03
Sep 10

Mapping People’s History

I just found out about this Labour History Map produced by CUPE Local 79′s David Kidd and Maureen Hynes from the School of Labour at George Brown College. The map consists of 3 tours organized by 19th century, early 20th, and post-war Toronto.

It joins a constellation of existing projects that are attempting to popularize a “people’s history” of Toronto like the Great Indian Bus Tour of Toronto organized by the Toronto Native Community History Project, the Missing Plaque Project,  and the Ontario Coalition Against Poverty’s (OCAP) History’s What We Make It perpetual calendar. Long-time OCAP organizer Gaetan Heroux is also known to organize a tour on “Relief and Resistance: A Poor People’s History of East Downtown Toronto” and activists Bonnie Burstow and Don Weitz have given a people’s history workshop on “Fighting Psychiatric Violence and Oppression”. While a student I produced a Radical Map of UofT and folks have organized Disorientation tours.
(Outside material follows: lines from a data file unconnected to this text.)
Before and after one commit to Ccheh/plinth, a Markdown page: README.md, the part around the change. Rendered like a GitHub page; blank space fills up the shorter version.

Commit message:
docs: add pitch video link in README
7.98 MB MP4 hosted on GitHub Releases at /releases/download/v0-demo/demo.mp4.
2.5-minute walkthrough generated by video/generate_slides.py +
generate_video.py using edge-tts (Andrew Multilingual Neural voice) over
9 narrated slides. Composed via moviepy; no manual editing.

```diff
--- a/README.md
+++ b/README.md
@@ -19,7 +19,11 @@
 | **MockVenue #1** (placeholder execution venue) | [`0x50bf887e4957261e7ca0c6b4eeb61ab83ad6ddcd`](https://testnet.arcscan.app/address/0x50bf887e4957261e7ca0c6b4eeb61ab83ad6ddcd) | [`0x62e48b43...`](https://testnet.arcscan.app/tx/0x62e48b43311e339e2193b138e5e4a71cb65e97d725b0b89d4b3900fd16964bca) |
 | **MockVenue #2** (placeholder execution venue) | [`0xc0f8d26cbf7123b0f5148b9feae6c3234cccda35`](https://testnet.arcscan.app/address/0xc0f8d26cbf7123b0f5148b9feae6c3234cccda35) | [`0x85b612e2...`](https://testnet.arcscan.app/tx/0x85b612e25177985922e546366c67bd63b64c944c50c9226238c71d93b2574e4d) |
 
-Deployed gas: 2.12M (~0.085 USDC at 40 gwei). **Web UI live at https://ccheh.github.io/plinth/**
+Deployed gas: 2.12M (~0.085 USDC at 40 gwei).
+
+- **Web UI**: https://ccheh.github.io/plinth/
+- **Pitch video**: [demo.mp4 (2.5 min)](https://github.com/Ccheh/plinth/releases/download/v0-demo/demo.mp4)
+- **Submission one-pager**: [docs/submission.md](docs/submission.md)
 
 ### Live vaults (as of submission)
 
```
With a much larger focus, No One Is Illegal – Vancouver produced a People’s History of Kanada poster project. It’s hard to mention NOII-Vancouver’s poster project without mentioning the Celebrate People’s History posters produced by Justseeds and their recent collectively-produced book Firebrands, or to even mention any of these projects without recognizing the foundational work of Howard Zinn’s A People’s History of the United States that has inspired so many of us.

People’s histories have taught me the invaluable lesson that we are not just the targets of historical forces and events – we actively shape it. History’s what we make it!

Two final recommendations: when I was in New York last summer, it was great to have Radical Walking Tours of New York Cityhandy, and to explore the Chicago Poetry Tour when I was there.